This set of images from London’s iconic Battersea Power Station come to us courtesy of our friend Sentinel UE. He writes: We had been looking at doing this for a few weeks. A daytime visit a week before showed the way in. The night came for us to go in, but a text came in saying, ‘Forget about it, the access is locked down.’ We were not prepared to be outdone, and thinking of another possible route headed for that option. Once onto the site it was a fun time trying to read the maps kindly given to us – we had been up all day on another explore and were a bit brain dead – but after a while we sorted our heads out and got sorted with the access points into both Control Room A & B.
Battersea Power Station is a decommissioned coal-fired power station located on the south bank of the River Thames. The station ceased generating electricity in 1983, but over the past 50 years it has become one of the best-known landmarks in London. On 7 June, 2012 it was sold to SP Setia and Sime Darby. In January 2013 the first residential apartments went on sale. Construction on Phase 1 is due for completion in 2016/17. For a previous post on this urbex icon click here.
This tower that once supported a railway bridge, now looks more like a prop from a Peter Jackson movie. A prop nonetheless, that Gunner was obliged to conquer…
The WordPress.com stats helper monkeys prepared a 2013 annual report for Urbex Central. Thanks for watching and stay tuned for 2014…
Here’s an excerpt:
The concert hall at the Sydney Opera House holds 2,700 people.
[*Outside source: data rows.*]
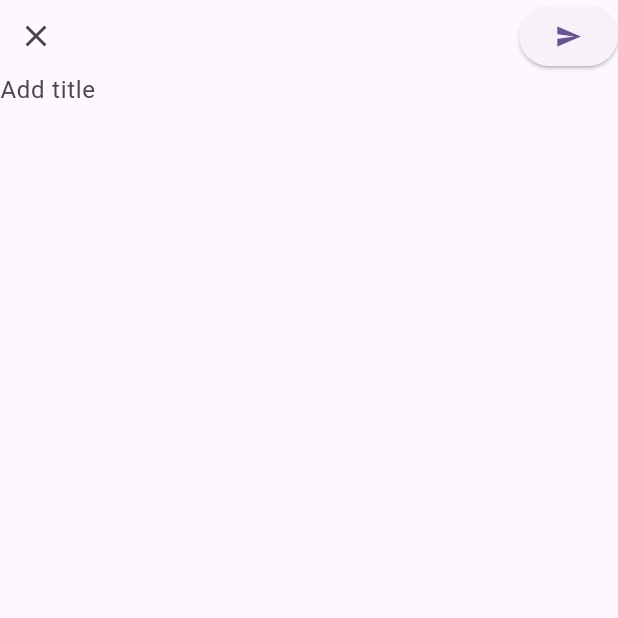
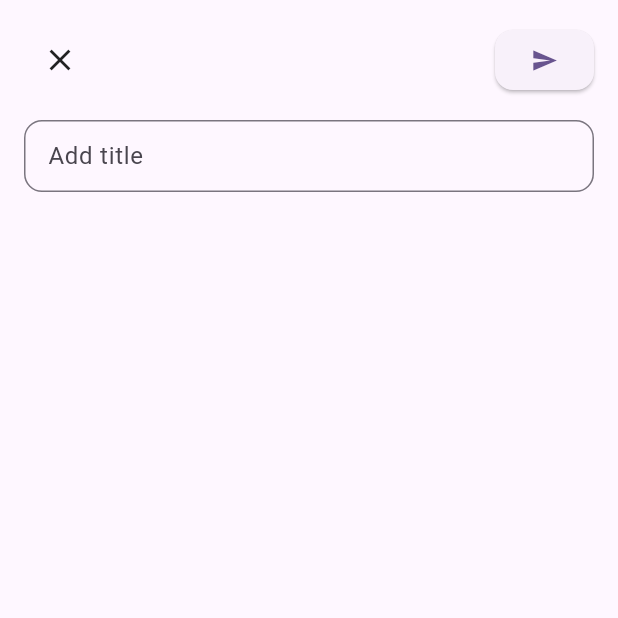
Before and after one commit to Quollveth/flutter-todo, a Flutter app: the screen it shows after launch, after a tap on "Add New", on a phone screen of 412 x 824 dp, the top half of it. Run offline on Flutter 3.47's test engine with Material 3 defaults, Android fonts, the phone set to English and light mode, and no system bars.

Commit message:
chatgpt make this widget not ugly

```diff
--- a/lib/components/newTaskScreen.dart
+++ b/lib/components/newTaskScreen.dart
@@ -25,40 +25,52 @@ class _NewTaskScreenState extends State<NewTaskScreen> {
     var appState = context.watch<AppState>();
     final ThemeData theme = Theme.of(context);
 
-    return Column(
+    return Padding(
+      padding: const EdgeInsets.all(16.0),
+      child: Column(
+        crossAxisAlignment: CrossAxisAlignment.start,
         children: [
-        // top buttons
+          // Top buttons
           Row(
             mainAxisAlignment: MainAxisAlignment.spaceBetween,
             children: [
               IconButton(
-              onPressed: () => {appState.setSreen(Screen.list)},
-              icon: Icon(Icons.close),
+                onPressed: () => appState.setSreen(Screen.list),
+                icon: Icon(Icons.close, color: theme.iconTheme.color),
               ),
               ElevatedButton(
                 onPressed: () {
-                // save task
                   appState.addNew(textController.text);
-
-                // dismiss keyboard
                   FocusManager.instance.primaryFocus?.unfocus();
                   textController.clear();
-
-                // close screen
                   appState.setSreen(Screen.list);
                 },
+                style: ElevatedButton.styleFrom(
+                  shape: RoundedRectangleBorder(
+                    borderRadius: BorderRadius.circular(12),
+                  ),
+                ),
                 child: Icon(Icons.send),
               ),
             ],
           ),
-        // task title
+          const SizedBox(height: 16),
+          // Task title
           TextField(
             controller: textController,
             keyboardType: TextInputType.multiline,
             maxLines: null,
-          decoration: InputDecoration.collapsed(hintText: 'Add title'),
+            decoration: InputDecoration(
+              hintText: 'Add title',
+              border: OutlineInputBorder(
+                borderRadius: BorderRadius.circular(12),
+                borderSide: BorderSide(color: theme.primaryColor),
+              ),
+              contentPadding: const EdgeInsets.all(12),
+            ),
           ),
         ],
+      ),
     );
   }
 }
```
Lines whose indentation alone changed are shown as unchanged.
This blog was viewed about 25,000 times in 2013. If it were a concert at Sydney Opera House, it would take about 9 sold-out performances for that many people to see it.